- _Work instructions_
From the records below, state how many lines include the word "restarting", giving only that number.

- _Records for this exercise_
----------

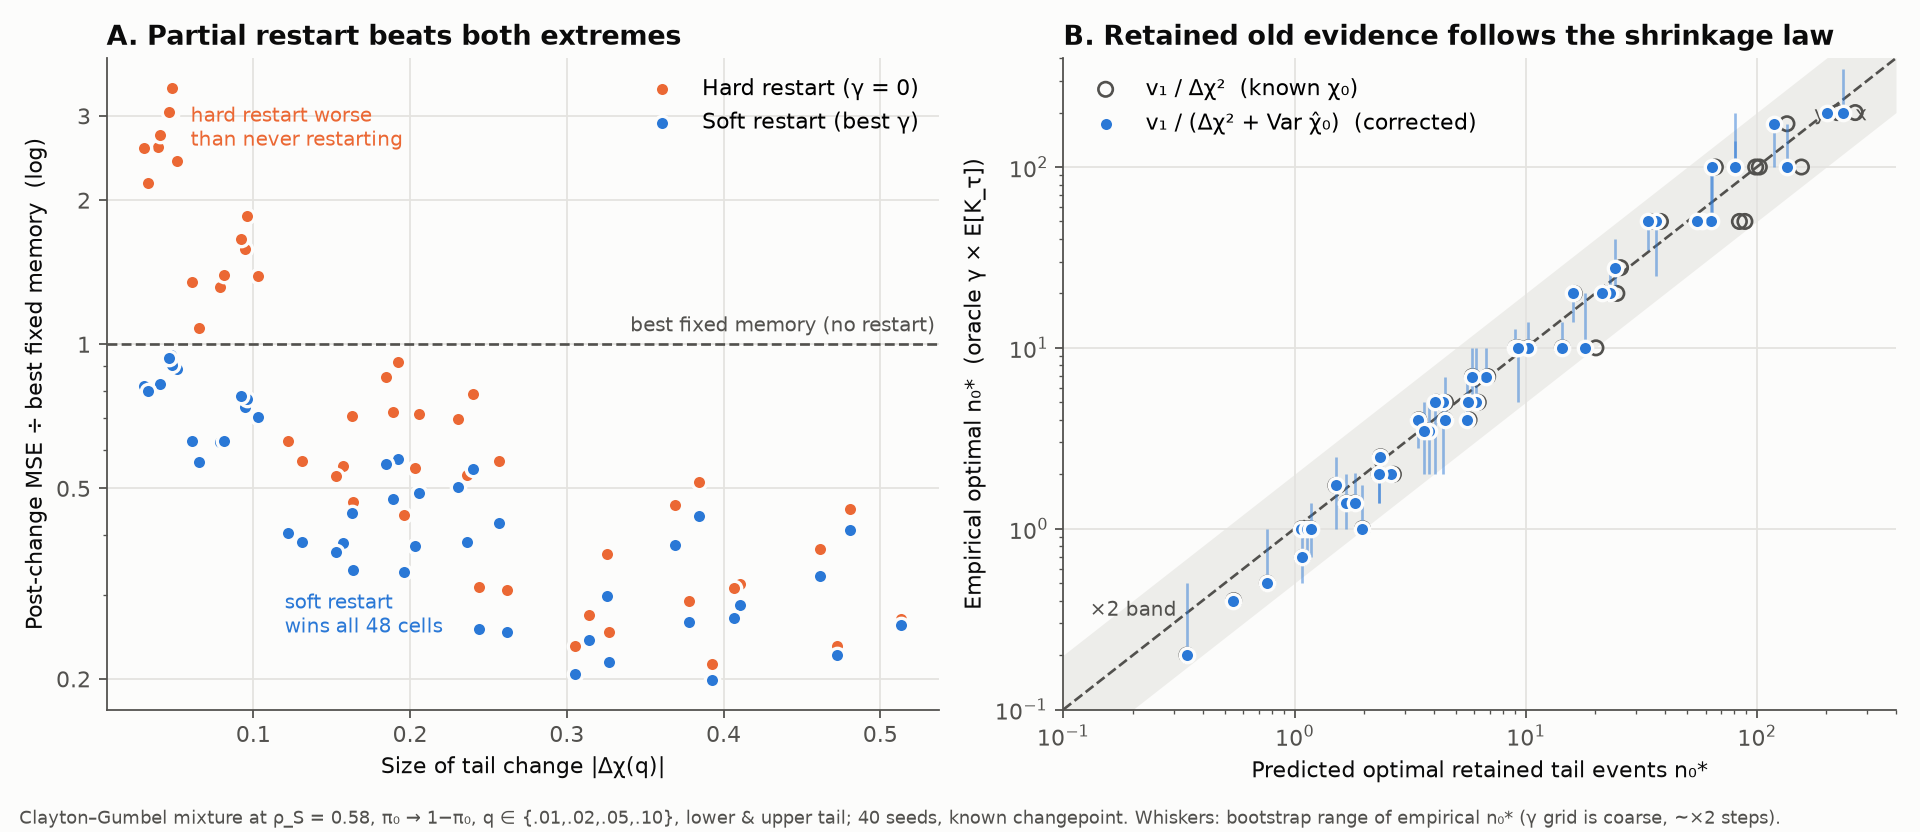
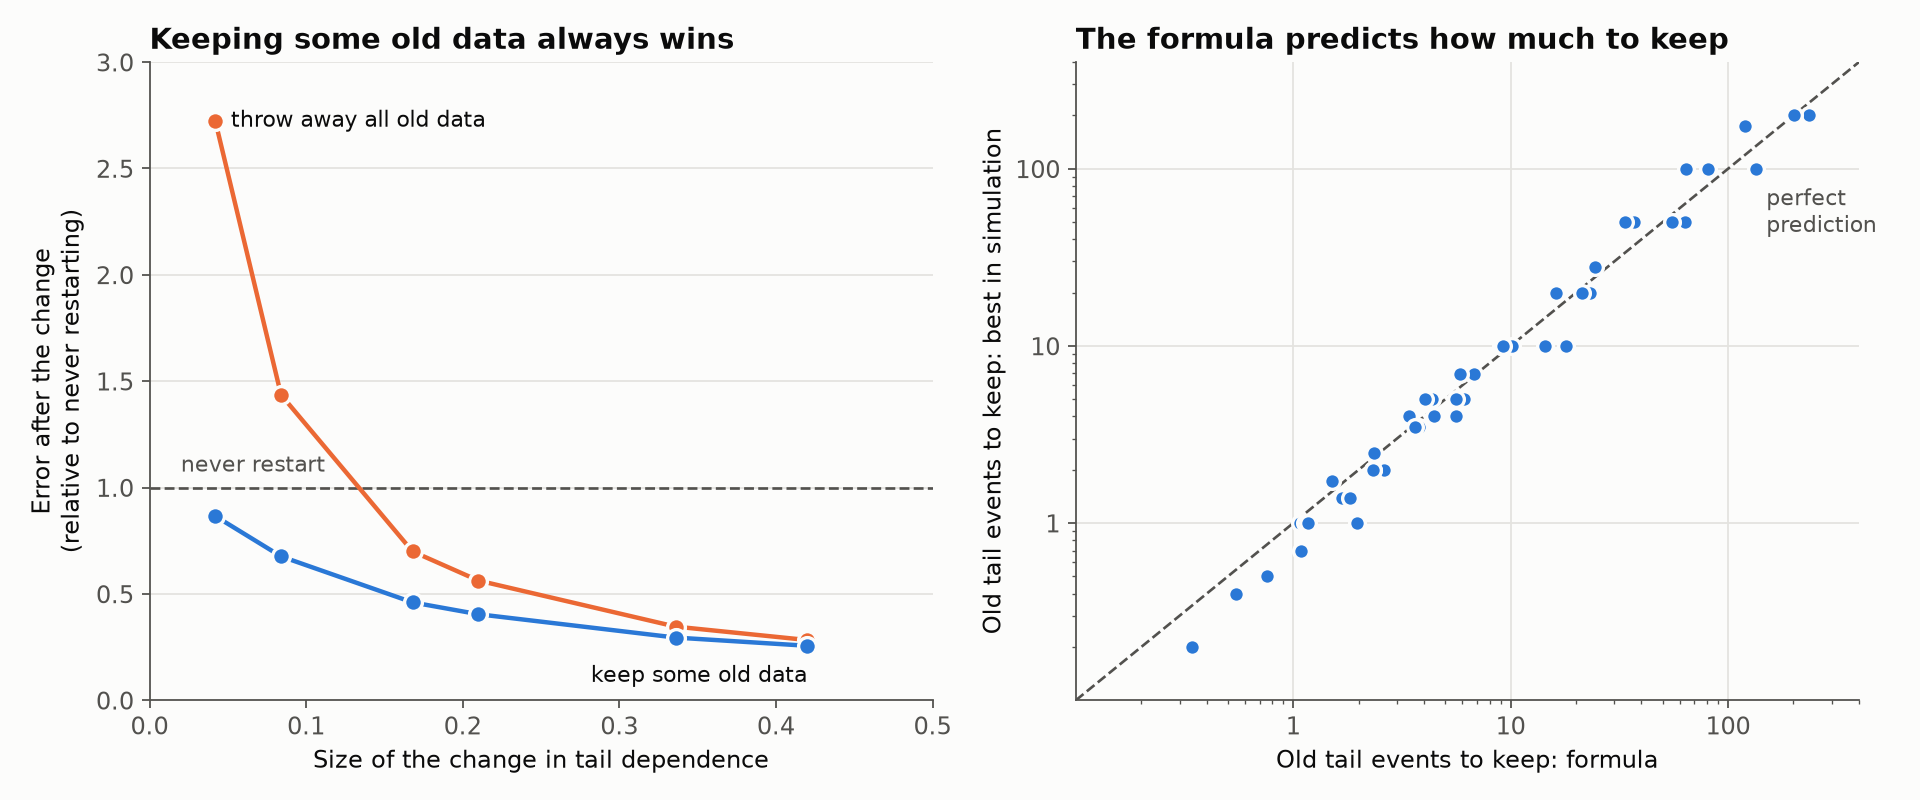
tail_dependence: simplify step-3b figure
Claude-Session: https://claude.ai/code/session_01GCr3WNRDgnBHgxDshYoQ5y

diff --git a/experiments/plot_tail_soft.py b/experiments/plot_tail_soft.py
@@ -43,39 +43,45 @@ for name, p in (("v/dchi^2", p_old), ("v/(dchi^2+Var)", p_new)):
     s, r2, med, w2 = fit(p)
     print(f"{name:16s} slope {s:.3f}  R2 {r2:.3f}  median emp/pred {med:.2f}  within x2 {w2}/48")
 
-plt.rcParams.update({"font.size": 10, "axes.edgecolor": INK2, "axes.labelcolor": INK, "xtick.color": INK2,
+import statistics
+groups = {}
+for r, dd, rs, rh in zip(rows, d, ratio_s, ratio_h):
+    groups.setdefault(r["pi0"], []).append((dd, rs, rh))
+gx, gs, gh = [], [], []
+for k in sorted(groups, key=float):
+    g = groups[k]
+    gx.append(statistics.mean(x[0] for x in g))
+    gs.append(statistics.geometric_mean(x[1] for x in g))
+    gh.append(statistics.geometric_mean(x[2] for x in g))
+
+plt.rcParams.update({"font.size": 11, "axes.edgecolor": INK2, "axes.labelcolor": INK, "xtick.color": INK2,
                      "ytick.color": INK2, "axes.spines.top": False, "axes.spines.right": False})
-fig, (a, b) = plt.subplots(1, 2, figsize=(12, 5.2), facecolor="#fcfcfb")
+fig, (a, b) = plt.subplots(1, 2, figsize=(12, 5), facecolor="#fcfcfb")
 for ax in (a, b):
-    ax.set_facecolor("#fcfcfb"); ax.grid(True, which="major", color=GRID, lw=0.8); ax.set_axisbelow(True)
+    ax.set_facecolor("#fcfcfb"); ax.grid(True, axis="y", color=GRID, lw=0.8); ax.set_axisbelow(True)
 
 a.axhline(1, color=INK2, lw=1.2, ls="--")
-a.text(0.535, 1.04, "best fixed memory (no restart)", color=INK2, ha="right", va="bottom", fontsize=9)
-a.scatter(d, ratio_h, s=42, color=HARD, edgecolor="#fcfcfb", lw=1.5, label="Hard restart (γ = 0)", zorder=3)
-a.scatter(d, ratio_s, s=42, color=SOFT, edgecolor="#fcfcfb", lw=1.5, label="Soft restart (best γ)", zorder=3)
-a.set_yscale("log"); a.yaxis.set_minor_formatter(matplotlib.ticker.NullFormatter()); a.set_yticks([0.2, 0.5, 1, 2, 3]); a.set_yticklabels(["0.2", "0.5", "1", "2", "3"])
-a.set_xlabel("Size of tail change |Δχ(q)|"); a.set_ylabel("Post-change MSE ÷ best fixed memory  (log)")
-a.set_title("A. Partial restart beats both extremes", loc="left", fontweight="bold", color=INK)
-a.text(0.06, 2.6, "hard restart worse\nthan never restarting", color=HARD, fontsize=9)
-a.text(0.12, 0.25, "soft restart\nwins all 48 cells", color=SOFT, fontsize=9)
-a.legend(frameon=False, loc="upper right")
+a.text(0.02, 1.05, "never restart", color=INK2, fontsize=10, va="bottom")
+a.plot(gx, gh, color=HARD, lw=2, marker="o", ms=8, mec="#fcfcfb", mew=1.5)
+a.plot(gx, gs, color=SOFT, lw=2, marker="o", ms=8, mec="#fcfcfb", mew=1.5)
+a.text(gx[0] + 0.01, gh[0], "throw away all old data", color=INK, fontsize=10, va="center")
+a.text(gx[-1], gs[-1] - 0.09, "keep some old data", color=INK, fontsize=10, ha="right", va="top")
+a.set_ylim(0, 3); a.set_xlim(0, 0.5)
+a.set_xlabel("Size of the change in tail dependence")
+a.set_ylabel("Error after the change\n(relative to never restarting)")
+a.set_title("Keeping some old data always wins", loc="left", fontweight="bold", color=INK)
 
 lim = (0.1, 400)
 b.plot(lim, lim, color=INK2, lw=1.2, ls="--")
-b.fill_between(lim, [x / 2 for x in lim], [x * 2 for x in lim], color=GRID, alpha=0.6, lw=0)
-b.text(300, 220, "y = x", color=INK2, fontsize=9, ha="right", va="top")
-b.text(0.13, 0.33, "×2 band", color=INK2, fontsize=9)
-b.scatter(p_old, emp, s=42, facecolor="none", edgecolor=INK2, lw=1.2, label="v₁ / Δχ²  (known χ₀)", zorder=3)
-b.errorbar(p_new, emp, yerr=[[e - l for e, l in zip(emp, lo)], [h - e for e, h in zip(emp, hi)]], fmt="none",
-           ecolor=SOFT, alpha=0.5, lw=1.2, zorder=3)
-b.scatter(p_new, emp, s=42, color=SOFT, edgecolor="#fcfcfb", lw=1.5, label="v₁ / (Δχ² + Var χ̂₀)  (corrected)", zorder=4)
+b.text(150, 80, "perfect\nprediction", color=INK2, fontsize=10, ha="left", va="top")
+b.scatter(p_new, emp, s=50, color=SOFT, edgecolor="#fcfcfb", lw=1.5, zorder=3)
 b.set_xscale("log"); b.set_yscale("log"); b.set_xlim(lim); b.set_ylim(lim)
-b.set_xlabel("Predicted optimal retained tail events n₀*"); b.set_ylabel("Empirical optimal n₀*  (oracle γ × E[K_τ])")
-b.set_title("B. Retained old evidence follows the shrinkage law", loc="left", fontweight="bold", color=INK)
-b.legend(frameon=False, loc="upper left")
+b.set_xticks([1, 10, 100]); b.set_xticklabels(["1", "10", "100"])
+b.set_yticks([1, 10, 100]); b.set_yticklabels(["1", "10", "100"])
+b.grid(True, axis="x", color=GRID, lw=0.8)
+b.set_xlabel("Old tail events to keep: formula")
+b.set_ylabel("Old tail events to keep: best in simulation")
+b.set_title("The formula predicts how much to keep", loc="left", fontweight="bold", color=INK)
 
-fig.text(0.01, 0.01, "Clayton–Gumbel mixture at ρ_S = 0.58, π₀ → 1−π₀, q ∈ {.01,.02,.05,.10}, lower & upper tail; "
-         "40 seeds, known changepoint. Whiskers: bootstrap range of empirical n₀* (γ grid is coarse, ~×2 steps).",
-         fontsize=8, color=INK2)
-fig.tight_layout(rect=(0, 0.03, 1, 1))
+fig.tight_layout()
 fig.savefig("../notes/studies/figures/tail_soft.png", dpi=160, facecolor=fig.get_facecolor())

diff --git a/notes/studies/tail_dependence.md b/notes/studies/tail_dependence.md
@@ -328,9 +328,9 @@ refined grid on fresh seeds is the check:
 
 ![Step 3b](figures/tail_soft.png)
 
-*Figure (`experiments/plot_tail_soft.py`). A: post-change MSE relative to the best fixed memory;
-hard restart is worse than never restarting for $|\Delta\chi|\lesssim0.1$, soft restart wins every cell.
-B: empirical $n_0^*$ (bootstrap whiskers) against both predictions.*
+*Figure (`experiments/plot_tail_soft.py`). Left: post-change MSE relative to the best fixed memory,
+geometric mean over the 8 (q, tail) cells at each change size; x is the mean $|\Delta\chi|$. Right:
+empirical $n_0^*$ against $v_\text{post}/(\Delta\chi^2+\operatorname{Var}\hat\chi_0)$, all 48 cells.*
 
 - So the soft restart is Bayesian shrinkage: after a break, the old regime is worth about
   $v/\Delta\chi^2$ events of prior, never more, however much of it was observed.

----------

- _Written answer_
3